For this exercise, write out each entry below exactly as it reads.

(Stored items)
◆ ◆ ◆ ◆ ◆ ◆ ◆

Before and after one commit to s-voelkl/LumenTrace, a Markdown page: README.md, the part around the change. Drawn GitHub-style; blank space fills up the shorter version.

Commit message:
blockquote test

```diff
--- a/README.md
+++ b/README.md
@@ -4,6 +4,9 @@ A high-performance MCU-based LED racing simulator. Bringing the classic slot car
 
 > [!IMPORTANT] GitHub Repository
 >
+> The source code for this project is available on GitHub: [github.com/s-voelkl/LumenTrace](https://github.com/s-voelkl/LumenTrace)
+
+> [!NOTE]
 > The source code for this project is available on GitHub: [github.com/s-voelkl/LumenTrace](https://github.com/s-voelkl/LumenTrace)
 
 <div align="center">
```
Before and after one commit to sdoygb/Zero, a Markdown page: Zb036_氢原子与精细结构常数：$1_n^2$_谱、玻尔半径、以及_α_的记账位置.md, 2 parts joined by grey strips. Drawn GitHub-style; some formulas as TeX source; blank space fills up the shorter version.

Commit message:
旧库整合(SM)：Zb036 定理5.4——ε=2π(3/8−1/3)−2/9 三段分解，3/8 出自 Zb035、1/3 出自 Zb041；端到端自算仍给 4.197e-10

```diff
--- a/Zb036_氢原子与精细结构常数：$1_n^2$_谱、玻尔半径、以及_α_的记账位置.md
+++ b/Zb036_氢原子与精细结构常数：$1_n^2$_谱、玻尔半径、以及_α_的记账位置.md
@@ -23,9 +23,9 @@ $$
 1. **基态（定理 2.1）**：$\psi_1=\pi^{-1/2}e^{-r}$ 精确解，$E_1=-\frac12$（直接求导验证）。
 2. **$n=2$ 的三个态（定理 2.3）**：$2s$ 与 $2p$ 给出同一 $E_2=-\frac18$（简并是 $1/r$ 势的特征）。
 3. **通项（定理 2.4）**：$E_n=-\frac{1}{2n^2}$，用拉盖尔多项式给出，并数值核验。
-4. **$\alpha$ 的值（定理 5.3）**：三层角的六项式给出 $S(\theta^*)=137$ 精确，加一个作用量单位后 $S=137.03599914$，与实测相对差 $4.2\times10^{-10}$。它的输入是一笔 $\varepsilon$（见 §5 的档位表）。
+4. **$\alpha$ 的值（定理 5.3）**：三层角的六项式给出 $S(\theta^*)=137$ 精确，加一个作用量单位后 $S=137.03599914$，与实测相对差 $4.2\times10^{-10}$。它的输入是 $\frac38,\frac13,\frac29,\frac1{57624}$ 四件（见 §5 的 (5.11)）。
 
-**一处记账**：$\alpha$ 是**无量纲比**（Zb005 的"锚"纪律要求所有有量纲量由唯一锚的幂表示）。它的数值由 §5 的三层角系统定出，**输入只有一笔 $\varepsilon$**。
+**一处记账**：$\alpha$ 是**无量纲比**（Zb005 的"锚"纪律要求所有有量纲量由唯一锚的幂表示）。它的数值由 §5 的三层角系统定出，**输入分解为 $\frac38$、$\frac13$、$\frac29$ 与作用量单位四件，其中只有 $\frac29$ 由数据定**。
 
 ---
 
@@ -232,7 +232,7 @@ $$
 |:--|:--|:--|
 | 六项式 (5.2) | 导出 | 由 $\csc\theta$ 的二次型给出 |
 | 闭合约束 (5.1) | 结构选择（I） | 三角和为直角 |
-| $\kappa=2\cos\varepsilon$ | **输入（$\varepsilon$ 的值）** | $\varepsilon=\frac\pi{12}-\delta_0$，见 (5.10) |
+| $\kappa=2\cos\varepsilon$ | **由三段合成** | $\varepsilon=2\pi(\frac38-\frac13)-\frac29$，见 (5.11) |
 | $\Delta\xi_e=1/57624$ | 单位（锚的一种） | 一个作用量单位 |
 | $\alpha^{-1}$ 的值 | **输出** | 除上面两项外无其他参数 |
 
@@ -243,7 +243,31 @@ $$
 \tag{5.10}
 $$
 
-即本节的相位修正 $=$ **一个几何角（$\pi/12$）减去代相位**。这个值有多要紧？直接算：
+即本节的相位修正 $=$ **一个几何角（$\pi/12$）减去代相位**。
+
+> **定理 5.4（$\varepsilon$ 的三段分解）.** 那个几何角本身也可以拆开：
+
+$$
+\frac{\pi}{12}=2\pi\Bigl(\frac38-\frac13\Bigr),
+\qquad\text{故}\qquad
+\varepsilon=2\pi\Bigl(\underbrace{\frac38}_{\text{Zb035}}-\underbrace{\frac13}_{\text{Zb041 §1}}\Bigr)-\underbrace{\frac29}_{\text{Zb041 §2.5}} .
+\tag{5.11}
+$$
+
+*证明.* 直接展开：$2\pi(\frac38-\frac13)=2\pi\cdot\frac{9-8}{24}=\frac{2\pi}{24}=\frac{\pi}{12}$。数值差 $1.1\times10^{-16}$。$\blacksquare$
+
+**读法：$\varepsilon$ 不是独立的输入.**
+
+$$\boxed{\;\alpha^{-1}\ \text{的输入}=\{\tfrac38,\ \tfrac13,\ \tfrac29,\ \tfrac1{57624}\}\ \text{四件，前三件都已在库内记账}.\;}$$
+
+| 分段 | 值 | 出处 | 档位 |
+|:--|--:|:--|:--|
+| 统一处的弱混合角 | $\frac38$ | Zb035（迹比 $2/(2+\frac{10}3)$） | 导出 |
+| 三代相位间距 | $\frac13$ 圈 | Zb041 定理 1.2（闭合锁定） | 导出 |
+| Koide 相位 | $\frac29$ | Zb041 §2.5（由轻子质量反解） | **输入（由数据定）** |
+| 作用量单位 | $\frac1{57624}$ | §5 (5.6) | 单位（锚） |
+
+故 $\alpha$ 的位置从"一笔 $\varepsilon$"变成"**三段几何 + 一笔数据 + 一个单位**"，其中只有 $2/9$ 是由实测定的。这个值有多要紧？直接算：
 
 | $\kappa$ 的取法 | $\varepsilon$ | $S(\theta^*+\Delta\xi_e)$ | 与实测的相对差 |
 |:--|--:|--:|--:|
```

◆ ◆ ◆ ◆ ◆ ◆ ◆

Task output:
Before and after one commit to s-voelkl/LumenTrace, a Markdown page: README.md, the part around the change. Drawn GitHub-style; blank space fills up the shorter version.

Commit message:
blockquote test

```diff
--- a/README.md
+++ b/README.md
@@ -4,6 +4,9 @@ A high-performance MCU-based LED racing simulator. Bringing the classic slot car
 
 > [!IMPORTANT] GitHub Repository
 >
+> The source code for this project is available on GitHub: [github.com/s-voelkl/LumenTrace](https://github.com/s-voelkl/LumenTrace)
+
+> [!NOTE]
 > The source code for this project is available on GitHub: [github.com/s-voelkl/LumenTrace](https://github.com/s-voelkl/LumenTrace)
 
 <div align="center">
```
Before and after one commit to sdoygb/Zero, a Markdown page: Zb036_氢原子与精细结构常数：$1_n^2$_谱、玻尔半径、以及_α_的记账位置.md, 2 parts joined by grey strips. Drawn GitHub-style; some formulas as TeX source; blank space fills up the shorter version.

Commit message:
旧库整合(SM)：Zb036 定理5.4——ε=2π(3/8−1/3)−2/9 三段分解，3/8 出自 Zb035、1/3 出自 Zb041；端到端自算仍给 4.197e-10

```diff
--- a/Zb036_氢原子与精细结构常数：$1_n^2$_谱、玻尔半径、以及_α_的记账位置.md
+++ b/Zb036_氢原子与精细结构常数：$1_n^2$_谱、玻尔半径、以及_α_的记账位置.md
@@ -23,9 +23,9 @@ $$
 1. **基态（定理 2.1）**：$\psi_1=\pi^{-1/2}e^{-r}$ 精确解，$E_1=-\frac12$（直接求导验证）。
 2. **$n=2$ 的三个态（定理 2.3）**：$2s$ 与 $2p$ 给出同一 $E_2=-\frac18$（简并是 $1/r$ 势的特征）。
 3. **通项（定理 2.4）**：$E_n=-\frac{1}{2n^2}$，用拉盖尔多项式给出，并数值核验。
-4. **$\alpha$ 的值（定理 5.3）**：三层角的六项式给出 $S(\theta^*)=137$ 精确，加一个作用量单位后 $S=137.03599914$，与实测相对差 $4.2\times10^{-10}$。它的输入是一笔 $\varepsilon$（见 §5 的档位表）。
+4. **$\alpha$ 的值（定理 5.3）**：三层角的六项式给出 $S(\theta^*)=137$ 精确，加一个作用量单位后 $S=137.03599914$，与实测相对差 $4.2\times10^{-10}$。它的输入是 $\frac38,\frac13,\frac29,\frac1{57624}$ 四件（见 §5 的 (5.11)）。
 
-**一处记账**：$\alpha$ 是**无量纲比**（Zb005 的"锚"纪律要求所有有量纲量由唯一锚的幂表示）。它的数值由 §5 的三层角系统定出，**输入只有一笔 $\varepsilon$**。
+**一处记账**：$\alpha$ 是**无量纲比**（Zb005 的"锚"纪律要求所有有量纲量由唯一锚的幂表示）。它的数值由 §5 的三层角系统定出，**输入分解为 $\frac38$、$\frac13$、$\frac29$ 与作用量单位四件，其中只有 $\frac29$ 由数据定**。
 
 ---
 
@@ -232,7 +232,7 @@ $$
 |:--|:--|:--|
 | 六项式 (5.2) | 导出 | 由 $\csc\theta$ 的二次型给出 |
 | 闭合约束 (5.1) | 结构选择（I） | 三角和为直角 |
-| $\kappa=2\cos\varepsilon$ | **输入（$\varepsilon$ 的值）** | $\varepsilon=\frac\pi{12}-\delta_0$，见 (5.10) |
+| $\kappa=2\cos\varepsilon$ | **由三段合成** | $\varepsilon=2\pi(\frac38-\frac13)-\frac29$，见 (5.11) |
 | $\Delta\xi_e=1/57624$ | 单位（锚的一种） | 一个作用量单位 |
 | $\alpha^{-1}$ 的值 | **输出** | 除上面两项外无其他参数 |
 
@@ -243,7 +243,31 @@ $$
 \tag{5.10}
 $$
 
-即本节的相位修正 $=$ **一个几何角（$\pi/12$）减去代相位**。这个值有多要紧？直接算：
+即本节的相位修正 $=$ **一个几何角（$\pi/12$）减去代相位**。
+
+> **定理 5.4（$\varepsilon$ 的三段分解）.** 那个几何角本身也可以拆开：
+
+$$
+\frac{\pi}{12}=2\pi\Bigl(\frac38-\frac13\Bigr),
+\qquad\text{故}\qquad
+\varepsilon=2\pi\Bigl(\underbrace{\frac38}_{\text{Zb035}}-\underbrace{\frac13}_{\text{Zb041 §1}}\Bigr)-\underbrace{\frac29}_{\text{Zb041 §2.5}} .
+\tag{5.11}
+$$
+
+*证明.* 直接展开：$2\pi(\frac38-\frac13)=2\pi\cdot\frac{9-8}{24}=\frac{2\pi}{24}=\frac{\pi}{12}$。数值差 $1.1\times10^{-16}$。$\blacksquare$
+
+**读法：$\varepsilon$ 不是独立的输入.**
+
+$$\boxed{\;\alpha^{-1}\ \text{的输入}=\{\tfrac38,\ \tfrac13,\ \tfrac29,\ \tfrac1{57624}\}\ \text{四件，前三件都已在库内记账}.\;}$$
+
+| 分段 | 值 | 出处 | 档位 |
+|:--|--:|:--|:--|
+| 统一处的弱混合角 | $\frac38$ | Zb035（迹比 $2/(2+\frac{10}3)$） | 导出 |
+| 三代相位间距 | $\frac13$ 圈 | Zb041 定理 1.2（闭合锁定） | 导出 |
+| Koide 相位 | $\frac29$ | Zb041 §2.5（由轻子质量反解） | **输入（由数据定）** |
+| 作用量单位 | $\frac1{57624}$ | §5 (5.6) | 单位（锚） |
+
+故 $\alpha$ 的位置从"一笔 $\varepsilon$"变成"**三段几何 + 一笔数据 + 一个单位**"，其中只有 $2/9$ 是由实测定的。这个值有多要紧？直接算：
 
 | $\kappa$ 的取法 | $\varepsilon$ | $S(\theta^*+\Delta\xi_e)$ | 与实测的相对差 |
 |:--|--:|--:|--:|
```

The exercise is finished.